* The task
Copy each line in the data below that contains the word "usepackage".

[Difference listings]
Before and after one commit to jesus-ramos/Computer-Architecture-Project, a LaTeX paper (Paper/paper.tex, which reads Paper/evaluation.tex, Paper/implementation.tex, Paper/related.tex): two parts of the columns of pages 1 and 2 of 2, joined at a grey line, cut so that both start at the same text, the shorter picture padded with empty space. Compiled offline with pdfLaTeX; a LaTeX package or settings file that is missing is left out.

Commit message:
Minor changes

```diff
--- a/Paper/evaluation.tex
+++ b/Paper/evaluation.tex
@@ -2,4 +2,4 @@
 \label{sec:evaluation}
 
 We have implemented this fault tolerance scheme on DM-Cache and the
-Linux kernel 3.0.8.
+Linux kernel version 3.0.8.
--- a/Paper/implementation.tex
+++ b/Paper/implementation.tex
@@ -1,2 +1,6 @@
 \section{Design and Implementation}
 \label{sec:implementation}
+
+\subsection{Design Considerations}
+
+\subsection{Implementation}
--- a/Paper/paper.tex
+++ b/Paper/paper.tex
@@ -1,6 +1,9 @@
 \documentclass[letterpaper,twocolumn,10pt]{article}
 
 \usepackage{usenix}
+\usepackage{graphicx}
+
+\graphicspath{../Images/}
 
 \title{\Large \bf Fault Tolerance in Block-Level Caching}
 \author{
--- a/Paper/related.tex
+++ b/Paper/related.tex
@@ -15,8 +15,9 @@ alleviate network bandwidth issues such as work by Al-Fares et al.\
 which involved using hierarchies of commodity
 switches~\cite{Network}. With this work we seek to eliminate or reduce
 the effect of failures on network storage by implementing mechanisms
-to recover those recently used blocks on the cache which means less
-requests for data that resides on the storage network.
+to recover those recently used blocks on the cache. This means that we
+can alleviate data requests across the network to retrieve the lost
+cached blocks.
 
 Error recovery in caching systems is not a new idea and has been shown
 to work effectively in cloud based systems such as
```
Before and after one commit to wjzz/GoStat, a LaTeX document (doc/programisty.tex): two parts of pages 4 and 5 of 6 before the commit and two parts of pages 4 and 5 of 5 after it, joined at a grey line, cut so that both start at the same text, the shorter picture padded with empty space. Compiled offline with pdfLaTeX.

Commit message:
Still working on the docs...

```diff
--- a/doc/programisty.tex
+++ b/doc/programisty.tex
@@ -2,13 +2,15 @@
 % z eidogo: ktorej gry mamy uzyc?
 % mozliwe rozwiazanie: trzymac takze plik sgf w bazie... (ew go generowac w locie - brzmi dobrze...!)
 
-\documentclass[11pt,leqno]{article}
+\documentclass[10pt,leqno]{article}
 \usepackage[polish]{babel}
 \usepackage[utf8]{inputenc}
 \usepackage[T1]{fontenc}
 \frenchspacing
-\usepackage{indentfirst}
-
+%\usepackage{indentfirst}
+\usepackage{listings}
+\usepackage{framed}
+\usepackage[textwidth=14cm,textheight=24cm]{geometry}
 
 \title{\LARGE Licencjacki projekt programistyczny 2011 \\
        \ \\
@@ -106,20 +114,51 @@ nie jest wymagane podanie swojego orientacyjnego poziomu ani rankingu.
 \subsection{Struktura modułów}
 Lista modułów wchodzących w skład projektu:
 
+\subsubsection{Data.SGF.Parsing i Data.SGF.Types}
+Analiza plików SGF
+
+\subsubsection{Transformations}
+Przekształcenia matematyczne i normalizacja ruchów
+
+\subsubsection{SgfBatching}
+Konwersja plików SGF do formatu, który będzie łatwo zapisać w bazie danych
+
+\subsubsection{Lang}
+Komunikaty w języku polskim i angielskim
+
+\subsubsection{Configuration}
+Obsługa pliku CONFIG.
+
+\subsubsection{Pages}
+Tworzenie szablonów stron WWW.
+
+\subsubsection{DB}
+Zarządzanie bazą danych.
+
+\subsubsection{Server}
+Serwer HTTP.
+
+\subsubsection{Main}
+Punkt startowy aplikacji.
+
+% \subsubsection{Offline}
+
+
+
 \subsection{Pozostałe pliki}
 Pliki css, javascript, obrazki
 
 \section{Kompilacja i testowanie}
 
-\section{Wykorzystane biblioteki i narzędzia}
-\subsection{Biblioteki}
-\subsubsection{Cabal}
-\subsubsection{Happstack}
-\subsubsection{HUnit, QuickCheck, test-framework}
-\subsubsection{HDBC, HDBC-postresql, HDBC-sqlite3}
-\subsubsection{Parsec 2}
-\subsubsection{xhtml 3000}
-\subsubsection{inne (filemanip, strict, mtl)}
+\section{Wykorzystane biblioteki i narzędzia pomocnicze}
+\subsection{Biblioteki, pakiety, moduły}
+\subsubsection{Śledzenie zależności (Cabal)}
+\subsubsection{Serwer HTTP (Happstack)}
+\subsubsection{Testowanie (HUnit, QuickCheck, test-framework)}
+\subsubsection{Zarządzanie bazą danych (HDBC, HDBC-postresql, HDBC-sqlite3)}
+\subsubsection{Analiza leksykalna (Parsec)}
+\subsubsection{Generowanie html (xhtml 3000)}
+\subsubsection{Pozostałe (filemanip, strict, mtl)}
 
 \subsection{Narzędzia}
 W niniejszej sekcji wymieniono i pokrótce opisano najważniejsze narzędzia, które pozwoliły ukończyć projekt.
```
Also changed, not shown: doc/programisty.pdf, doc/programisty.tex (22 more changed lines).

* Your response
 \usepackage{usenix}
+\usepackage{graphicx}
 \usepackage[polish]{babel}
 \usepackage[utf8]{inputenc}
 \usepackage[T1]{fontenc}
-\usepackage{indentfirst}
+%\usepackage{indentfirst}
+\usepackage{listings}
+\usepackage{framed}
+\usepackage[textwidth=14cm,textheight=24cm]{geometry}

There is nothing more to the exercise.